That’s right. There is a restaurant inside the comic book shop. The menu describes itself as vegan/vegetarian. I promise I am not stalking vegans but those who have read my reviews before may know that I had an unfortunate recent experience with those who eschew animal products (see here). The good news is that Kaylee’s is a great restaurant. Worth visiting even if it wasn’t inside a comic book store.
I treated myself to a deconstructed falafel bowl. I am generally suspicious of anything deconstructed. Almost invariably the result adds up to less than the sum of its parts. As Grace Dent once wrote in The Guardian “the pudding was a deconstructed Black Forest gateau, because, as we all know, all classic desserts benefit from an autopsy.” There are exceptions to every rule and the deconstructed falafel (R82) at Kaylee’s is it. Roasted, chopped chickpeas reveled in the aromatic freshness of coriander and parsley. The fiery sweetness of cumin, ginger, cinnamon and all spice balanced beautifully against the hint of garlic and a pinch of paprika.
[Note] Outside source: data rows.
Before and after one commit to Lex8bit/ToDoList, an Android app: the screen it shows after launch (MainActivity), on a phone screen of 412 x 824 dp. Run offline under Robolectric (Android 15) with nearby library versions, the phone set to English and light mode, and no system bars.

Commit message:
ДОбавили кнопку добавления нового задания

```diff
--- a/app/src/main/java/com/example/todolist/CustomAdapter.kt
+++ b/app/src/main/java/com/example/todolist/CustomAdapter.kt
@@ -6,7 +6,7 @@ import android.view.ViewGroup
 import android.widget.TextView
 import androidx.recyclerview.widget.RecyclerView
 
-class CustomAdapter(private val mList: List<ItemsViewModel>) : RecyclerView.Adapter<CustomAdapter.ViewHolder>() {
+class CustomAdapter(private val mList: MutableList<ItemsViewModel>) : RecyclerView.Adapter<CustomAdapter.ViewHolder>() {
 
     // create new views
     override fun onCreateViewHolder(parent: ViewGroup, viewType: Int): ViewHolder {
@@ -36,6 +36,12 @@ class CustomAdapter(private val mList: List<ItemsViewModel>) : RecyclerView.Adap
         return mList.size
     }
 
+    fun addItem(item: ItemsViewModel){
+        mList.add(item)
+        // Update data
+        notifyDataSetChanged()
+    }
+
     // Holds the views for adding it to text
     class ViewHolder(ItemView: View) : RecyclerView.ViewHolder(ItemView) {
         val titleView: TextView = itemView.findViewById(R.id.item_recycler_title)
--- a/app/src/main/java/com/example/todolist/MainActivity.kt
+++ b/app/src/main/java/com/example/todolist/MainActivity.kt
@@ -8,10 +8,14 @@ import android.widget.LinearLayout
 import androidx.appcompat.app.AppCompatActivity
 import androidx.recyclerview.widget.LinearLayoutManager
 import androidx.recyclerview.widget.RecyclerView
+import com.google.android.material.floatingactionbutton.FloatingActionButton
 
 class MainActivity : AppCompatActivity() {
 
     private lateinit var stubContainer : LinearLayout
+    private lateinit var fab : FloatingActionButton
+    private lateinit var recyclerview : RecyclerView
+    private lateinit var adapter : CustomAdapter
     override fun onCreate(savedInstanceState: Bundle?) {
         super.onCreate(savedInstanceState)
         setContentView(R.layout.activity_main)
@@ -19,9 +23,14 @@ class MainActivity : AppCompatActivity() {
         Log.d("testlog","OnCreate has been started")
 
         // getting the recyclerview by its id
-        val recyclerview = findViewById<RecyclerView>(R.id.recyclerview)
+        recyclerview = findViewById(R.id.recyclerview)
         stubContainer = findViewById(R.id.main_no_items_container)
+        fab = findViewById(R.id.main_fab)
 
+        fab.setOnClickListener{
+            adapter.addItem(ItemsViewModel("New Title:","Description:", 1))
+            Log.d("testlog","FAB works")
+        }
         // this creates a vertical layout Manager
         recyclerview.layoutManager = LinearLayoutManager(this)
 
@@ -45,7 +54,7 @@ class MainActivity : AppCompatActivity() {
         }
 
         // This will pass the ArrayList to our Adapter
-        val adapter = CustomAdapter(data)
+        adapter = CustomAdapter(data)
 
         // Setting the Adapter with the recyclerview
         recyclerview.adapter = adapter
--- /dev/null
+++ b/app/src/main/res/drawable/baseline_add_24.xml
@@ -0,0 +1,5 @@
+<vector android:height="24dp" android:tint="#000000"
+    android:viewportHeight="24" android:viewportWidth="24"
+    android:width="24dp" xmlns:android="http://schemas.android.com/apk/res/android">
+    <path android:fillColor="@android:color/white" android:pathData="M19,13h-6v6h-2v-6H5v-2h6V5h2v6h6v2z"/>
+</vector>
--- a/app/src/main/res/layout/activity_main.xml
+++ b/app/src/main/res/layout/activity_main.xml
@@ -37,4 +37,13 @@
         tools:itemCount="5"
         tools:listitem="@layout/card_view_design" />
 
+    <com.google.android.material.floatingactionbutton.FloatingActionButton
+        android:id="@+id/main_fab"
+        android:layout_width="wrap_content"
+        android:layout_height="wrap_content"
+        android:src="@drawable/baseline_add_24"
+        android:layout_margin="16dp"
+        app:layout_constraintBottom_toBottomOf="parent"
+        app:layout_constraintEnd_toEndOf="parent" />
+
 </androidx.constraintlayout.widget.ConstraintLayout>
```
Cubes of caramelized aubergine added soft contrast to the crunch of cucumber. Superb tahini-laden dressing too.
The comic book boys were tempted out of the main store for light, fluffy, deeply delicious whole wheat pancake stacks (R69). Served with real maple syrup, a bright, light, lovely fruit salad and a very creditable vegan chocolate ice cream.
Thank you to Kaylee’s for relieving the boredom that is a visit to the comic book store and restoring my faith in plant-based restaurants.
Kaylee’s: Inside the Comic Book Warehouse, 147 North Reef Road, Bedfordview, Johannesburg; 011 524 7603
- Dr Anna Trapido was trained as an anthropologist at King’s College Cambridge and a chef at the Prue Leith College of Food and Wine. She has twice won the World Gourmand Cookbook Award. She has made a birthday cake for Will Smith, a Christmas cake for Nelson Mandela and cranberry scones for Michelle Obama. She is in favour of Champagne socialism and once swallowed a digital watch by mistake.